TASK BRIEF >> Every record is to be copied unchanged, except that its pictures are removed.

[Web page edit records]
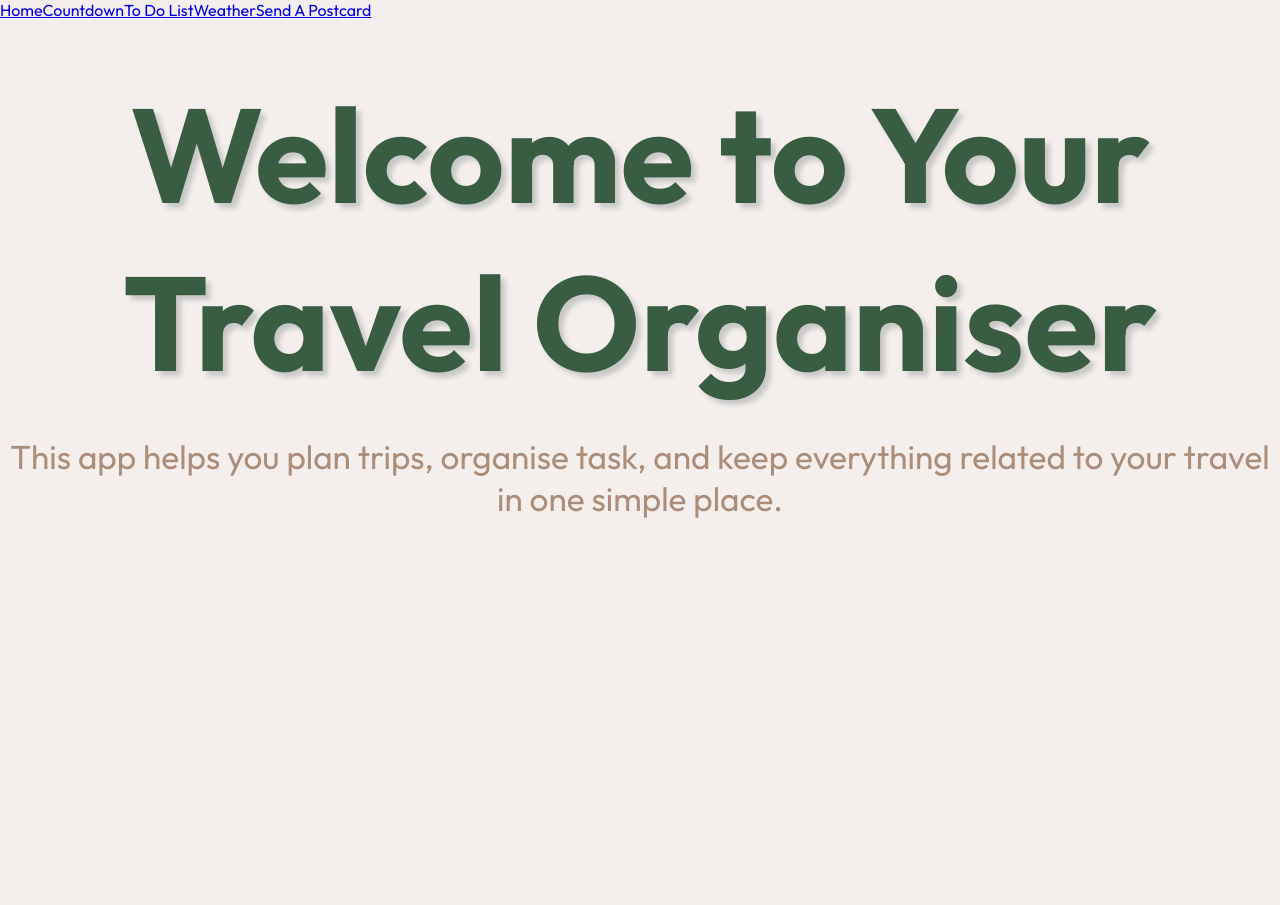
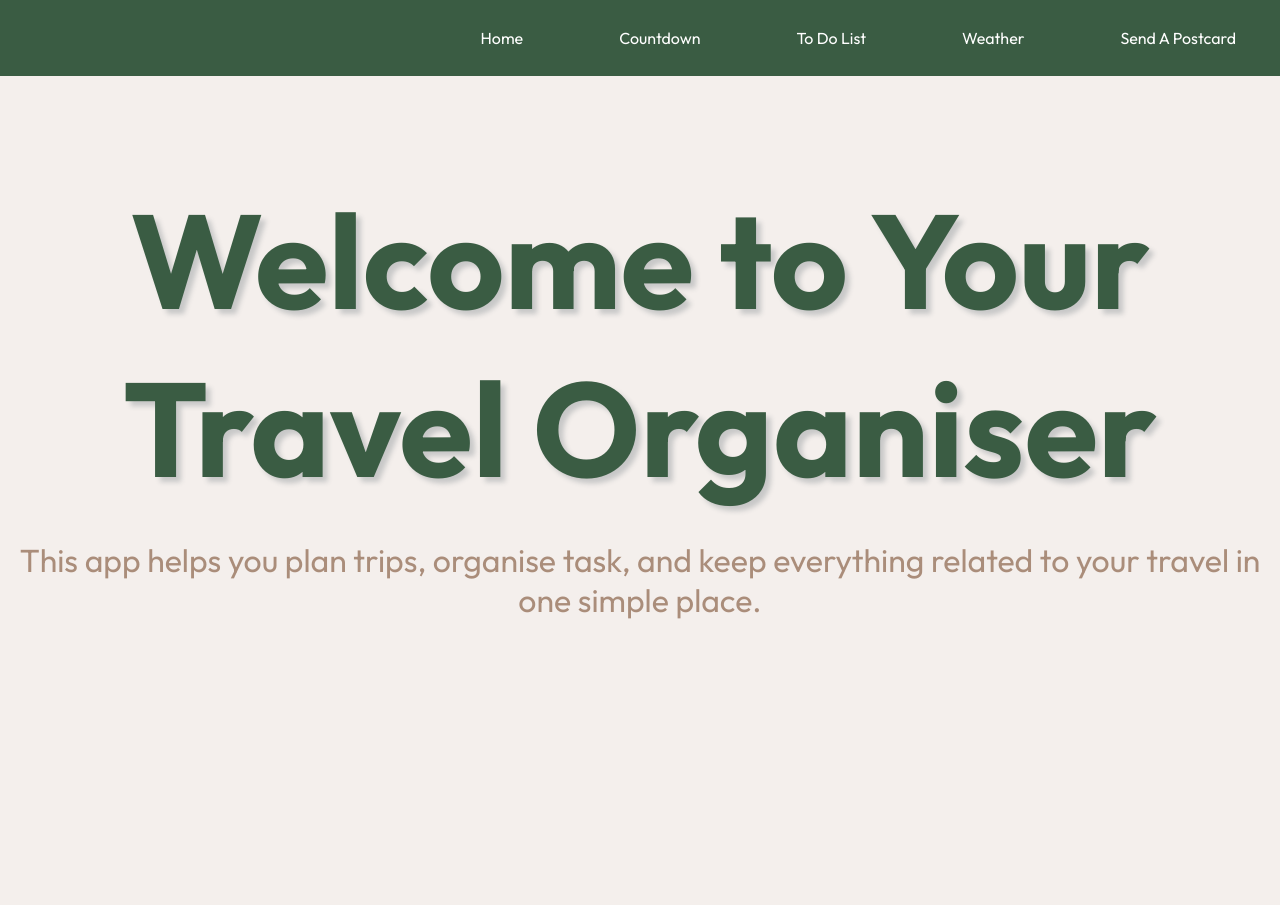
Before and after one commit to On-KeiShe/travel-app, a React (Vite) app: page / in a window 1280 px wide. Shown: the top 905 px of the page. Built offline with nearby package versions, Linux system fonts and the light colour scheme.

Commit message:
Added styling to the header

```diff
--- a/src/App.css
+++ b/src/App.css
@@ -25,23 +25,48 @@ body {
 
 .heading {
   text-align: center;
-  margin-top: 50px;
+  margin-top: 100px;
   font-size: 100pt;
   text-shadow: 5px 5px 5px rgb(200, 200, 200);
 }
 
 .intro-paragraph {
   text-align: center;
-  font-size: 25pt;
-  margin-top: 30px;
+  font-size: 24pt;
+  margin-top: 28px;
   color: #aa8d7a;
 }
 
 .intro-start {
   text-align: center;
-  font-size: 25pt;
-  margin-top: 400px;
+  font-size: 24pt;
+  margin-top: 320px;
   color: #aa8d7a;
   background-color: white;
   border-radius: 20px;
 }
+.header {
+  padding: 12px 20px;
+  background-color: #3a5c43;
+}
+
+.nav {
+  display: flex;
+  justify-content: flex-end;
+  gap: 48px;
+}
+
+.nav a {
+  text-decoration: none;
+  color: white;
+  font-size: 12pt;
+  padding: 16px 24px;
+  border-radius: 20px;
+
+}
+
+.nav a:hover {
+  background-color: white;
+  color: #aa8d7a;;
+  text-decoration: underline;
+}
--- a/src/components/Header.jsx
+++ b/src/components/Header.jsx
@@ -2,15 +2,15 @@ import { Link } from "react-router-dom";
 
 function Header() {
   return (
-    <>
-      <header>
+    <header className="header">
+      <nav className="nav">
         <Link to="/">Home</Link>
         <Link to="/countdown">Countdown</Link>
         <Link to="/to-do-list">To Do List</Link>
         <Link to="/weather">Weather</Link>
         <Link to="/virtual-postcard">Send A Postcard</Link>
-      </header>
-    </>
+      </nav>
+    </header>
   );
 }
 
```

EXERCISE SOLUTION >>
Before and after one commit to On-KeiShe/travel-app, a React (Vite) app: page / in a window 1280 px wide. Shown: the top 905 px of the page. Built offline with nearby package versions, Linux system fonts and the light colour scheme.

Commit message:
Added styling to the header

```diff
--- a/src/App.css
+++ b/src/App.css
@@ -25,23 +25,48 @@ body {
 
 .heading {
   text-align: center;
-  margin-top: 50px;
+  margin-top: 100px;
   font-size: 100pt;
   text-shadow: 5px 5px 5px rgb(200, 200, 200);
 }
 
 .intro-paragraph {
   text-align: center;
-  font-size: 25pt;
-  margin-top: 30px;
+  font-size: 24pt;
+  margin-top: 28px;
   color: #aa8d7a;
 }
 
 .intro-start {
   text-align: center;
-  font-size: 25pt;
-  margin-top: 400px;
+  font-size: 24pt;
+  margin-top: 320px;
   color: #aa8d7a;
   background-color: white;
   border-radius: 20px;
 }
+.header {
+  padding: 12px 20px;
+  background-color: #3a5c43;
+}
+
+.nav {
+  display: flex;
+  justify-content: flex-end;
+  gap: 48px;
+}
+
+.nav a {
+  text-decoration: none;
+  color: white;
+  font-size: 12pt;
+  padding: 16px 24px;
+  border-radius: 20px;
+
+}
+
+.nav a:hover {
+  background-color: white;
+  color: #aa8d7a;;
+  text-decoration: underline;
+}
--- a/src/components/Header.jsx
+++ b/src/components/Header.jsx
@@ -2,15 +2,15 @@ import { Link } from "react-router-dom";
 
 function Header() {
   return (
-    <>
-      <header>
+    <header className="header">
+      <nav className="nav">
         <Link to="/">Home</Link>
         <Link to="/countdown">Countdown</Link>
         <Link to="/to-do-list">To Do List</Link>
         <Link to="/weather">Weather</Link>
         <Link to="/virtual-postcard">Send A Postcard</Link>
-      </header>
-    </>
+      </nav>
+    </header>
   );
 }
 
```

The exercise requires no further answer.